<nav id="narrowscreen-nav" popover> ... </nav>
</header>

I wanted to give the button a different style if its associated popover is shown. There is no pseudo-class for button:pressed (which is why some people like the checkbox hack, which is clever but has the wrong semantics. And, anyway, popovers can’t be triggered from inputs).

There is, however, a pseudo-class to tell you if a popover is open: :popover-open. Now, to find a way to style the button element by targetting this aspect of its associated (but not descendant) popover target element.

Sometimes people called :has a “parent selector”, but it’s not only that. I knew that it could “reach out” and look at siblings etc if there is the necessary CSS combinator. This selector worked for my code:

button:has(~nav:popover-open) {background-color: goldenrod;}

However, I wasn’t happy about it; what happens if the nav ceases to be a sibling (as it soon did, because I needed a wrapper around the stuff before the nav, to lay it out using Flexbox)? I tend to dislike handing code over to clients that has a very tight dependancy on exact markup structure.

Luckily, I had a conversation with the splendid Luke Warlow of Igalia (a free software consultancy/ hippie commune who do loads of work in all the browser engines), and he blew my mind. It turns out I was thinking about :has the wrong way round.

Behold the almighty God Selector:

:has(nav:popover-open) button[popovertarget] {background-colour:goldenrod;}

This is omnipotent because it doesn’t require any structural relationship between the thing being checked and the thing being styled. The first bit of the selector :has(nav:popover-open} doesn’t have a class, ID or element name, so is scoped to the root of the document. That’s the thing being checked: is there a nav that is an open popover anywhere in this page?

The second part of the selector is the thing to be styled, which is a descendant of the root – and, of course, everything on the page is a descendant of the html element, which is the root. Think of the selector as html:has(nav:popover-open) button[popovertarget] if that makes it easier to reason about.

Of course, you can narrow it down to hone in on the exact nav or button you’re interested in. For example,

header:has(nav:popover-open} button.letsBeSpecific[popovertarget] {background-color:goldenrod;}

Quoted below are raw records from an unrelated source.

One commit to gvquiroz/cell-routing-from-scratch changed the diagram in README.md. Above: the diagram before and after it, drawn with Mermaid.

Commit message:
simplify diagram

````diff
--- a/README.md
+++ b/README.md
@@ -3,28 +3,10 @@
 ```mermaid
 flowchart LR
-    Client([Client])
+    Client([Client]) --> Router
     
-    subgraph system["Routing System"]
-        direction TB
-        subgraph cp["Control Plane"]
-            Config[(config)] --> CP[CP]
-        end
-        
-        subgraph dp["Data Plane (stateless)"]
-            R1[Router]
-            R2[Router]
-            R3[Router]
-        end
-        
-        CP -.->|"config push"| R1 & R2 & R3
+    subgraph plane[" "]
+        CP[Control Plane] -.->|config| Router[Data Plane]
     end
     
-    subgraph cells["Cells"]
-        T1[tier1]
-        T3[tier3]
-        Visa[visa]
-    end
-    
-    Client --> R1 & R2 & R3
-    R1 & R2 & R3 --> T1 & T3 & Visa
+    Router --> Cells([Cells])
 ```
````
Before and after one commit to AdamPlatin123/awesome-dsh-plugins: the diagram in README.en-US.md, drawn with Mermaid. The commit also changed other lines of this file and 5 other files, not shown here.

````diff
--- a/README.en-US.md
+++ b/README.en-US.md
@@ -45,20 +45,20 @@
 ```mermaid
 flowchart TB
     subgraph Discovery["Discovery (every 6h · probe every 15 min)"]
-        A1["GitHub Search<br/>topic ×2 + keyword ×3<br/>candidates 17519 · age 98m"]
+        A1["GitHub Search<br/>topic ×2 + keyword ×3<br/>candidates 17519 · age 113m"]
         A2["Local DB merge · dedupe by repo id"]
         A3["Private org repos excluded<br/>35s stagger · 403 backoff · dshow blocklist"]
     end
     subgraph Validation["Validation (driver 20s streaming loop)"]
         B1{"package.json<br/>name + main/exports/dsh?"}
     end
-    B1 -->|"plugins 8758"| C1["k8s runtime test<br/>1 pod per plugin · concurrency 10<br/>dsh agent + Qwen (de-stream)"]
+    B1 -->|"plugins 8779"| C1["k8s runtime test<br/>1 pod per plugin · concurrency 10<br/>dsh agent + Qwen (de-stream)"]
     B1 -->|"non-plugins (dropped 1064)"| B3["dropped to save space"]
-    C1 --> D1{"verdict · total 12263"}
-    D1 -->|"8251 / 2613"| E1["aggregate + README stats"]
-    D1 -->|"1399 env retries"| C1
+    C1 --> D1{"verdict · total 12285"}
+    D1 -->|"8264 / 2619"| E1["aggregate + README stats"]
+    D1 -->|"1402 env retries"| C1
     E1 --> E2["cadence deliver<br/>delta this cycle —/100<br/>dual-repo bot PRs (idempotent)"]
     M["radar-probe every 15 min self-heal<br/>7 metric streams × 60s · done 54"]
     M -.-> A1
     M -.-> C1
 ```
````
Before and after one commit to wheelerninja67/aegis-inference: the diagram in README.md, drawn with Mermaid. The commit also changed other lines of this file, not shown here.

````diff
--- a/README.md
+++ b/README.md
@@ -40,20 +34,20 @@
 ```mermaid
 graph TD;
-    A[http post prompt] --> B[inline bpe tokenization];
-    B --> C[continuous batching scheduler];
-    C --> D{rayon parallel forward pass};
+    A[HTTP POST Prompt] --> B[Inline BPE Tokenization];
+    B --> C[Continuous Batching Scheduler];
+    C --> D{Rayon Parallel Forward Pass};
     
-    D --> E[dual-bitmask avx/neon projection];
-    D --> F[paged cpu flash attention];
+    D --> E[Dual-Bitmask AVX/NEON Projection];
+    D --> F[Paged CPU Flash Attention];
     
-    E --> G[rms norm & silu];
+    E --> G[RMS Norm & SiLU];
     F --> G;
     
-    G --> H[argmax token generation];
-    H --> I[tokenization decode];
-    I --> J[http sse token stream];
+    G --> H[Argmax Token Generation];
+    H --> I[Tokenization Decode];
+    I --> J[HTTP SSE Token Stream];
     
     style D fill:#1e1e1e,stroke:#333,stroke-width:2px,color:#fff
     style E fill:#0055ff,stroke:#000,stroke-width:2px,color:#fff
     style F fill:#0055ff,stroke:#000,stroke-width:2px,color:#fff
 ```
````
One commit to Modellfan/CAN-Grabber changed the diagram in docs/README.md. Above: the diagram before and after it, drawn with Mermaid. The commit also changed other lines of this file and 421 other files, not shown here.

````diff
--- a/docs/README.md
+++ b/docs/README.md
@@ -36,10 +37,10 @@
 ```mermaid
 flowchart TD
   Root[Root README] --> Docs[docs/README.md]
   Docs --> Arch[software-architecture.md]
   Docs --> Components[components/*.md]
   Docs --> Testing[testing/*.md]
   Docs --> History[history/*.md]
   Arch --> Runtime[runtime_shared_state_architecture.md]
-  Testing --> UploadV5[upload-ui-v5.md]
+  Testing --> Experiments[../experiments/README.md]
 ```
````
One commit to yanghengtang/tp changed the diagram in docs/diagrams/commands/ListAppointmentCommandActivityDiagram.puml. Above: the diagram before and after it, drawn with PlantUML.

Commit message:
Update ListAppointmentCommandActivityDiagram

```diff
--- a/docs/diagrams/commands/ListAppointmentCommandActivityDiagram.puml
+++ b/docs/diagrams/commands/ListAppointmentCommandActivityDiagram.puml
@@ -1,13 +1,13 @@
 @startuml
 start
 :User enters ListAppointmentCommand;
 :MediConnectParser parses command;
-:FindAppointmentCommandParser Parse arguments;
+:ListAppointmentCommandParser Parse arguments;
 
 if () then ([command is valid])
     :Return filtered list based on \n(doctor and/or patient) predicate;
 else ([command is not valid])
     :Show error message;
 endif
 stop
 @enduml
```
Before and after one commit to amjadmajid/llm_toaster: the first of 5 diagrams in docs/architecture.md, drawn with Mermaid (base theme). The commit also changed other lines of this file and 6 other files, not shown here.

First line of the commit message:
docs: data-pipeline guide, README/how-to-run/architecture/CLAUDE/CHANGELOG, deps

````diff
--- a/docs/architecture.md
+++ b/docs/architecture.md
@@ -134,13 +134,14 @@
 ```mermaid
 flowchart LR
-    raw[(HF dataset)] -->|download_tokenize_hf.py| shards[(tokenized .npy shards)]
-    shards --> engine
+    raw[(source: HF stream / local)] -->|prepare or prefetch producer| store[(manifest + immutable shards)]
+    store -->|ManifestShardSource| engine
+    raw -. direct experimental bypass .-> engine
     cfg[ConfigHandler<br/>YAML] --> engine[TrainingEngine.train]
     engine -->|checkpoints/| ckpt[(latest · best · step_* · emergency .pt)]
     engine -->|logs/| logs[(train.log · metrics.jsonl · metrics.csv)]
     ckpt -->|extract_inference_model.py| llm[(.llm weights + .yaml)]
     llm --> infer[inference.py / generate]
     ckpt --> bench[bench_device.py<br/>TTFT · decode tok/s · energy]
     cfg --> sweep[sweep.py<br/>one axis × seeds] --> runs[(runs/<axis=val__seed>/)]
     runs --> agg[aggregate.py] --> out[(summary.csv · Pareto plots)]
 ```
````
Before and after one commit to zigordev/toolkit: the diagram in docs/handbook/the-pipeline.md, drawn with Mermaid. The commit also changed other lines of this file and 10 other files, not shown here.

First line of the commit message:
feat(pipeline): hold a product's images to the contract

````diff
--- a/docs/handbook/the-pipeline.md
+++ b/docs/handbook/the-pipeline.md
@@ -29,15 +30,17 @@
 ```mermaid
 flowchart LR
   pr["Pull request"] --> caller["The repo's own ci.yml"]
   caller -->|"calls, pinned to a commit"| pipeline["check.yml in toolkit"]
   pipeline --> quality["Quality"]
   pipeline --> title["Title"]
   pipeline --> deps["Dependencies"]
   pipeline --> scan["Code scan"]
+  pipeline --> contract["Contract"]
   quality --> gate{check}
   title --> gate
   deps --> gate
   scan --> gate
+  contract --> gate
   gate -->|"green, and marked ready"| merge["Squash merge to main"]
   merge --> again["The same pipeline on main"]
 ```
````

And now, I’ve used the God Selector in three different places in the same stylesheet already, to achieve an effect I could not have done without handing over markup of much greater fragility. Thank you to the Mighty Luke Warlow, and I’ll have a kilo of whatever goes in the Igalia bong.

Reading List 318

(Last Updated on 20 May 2024)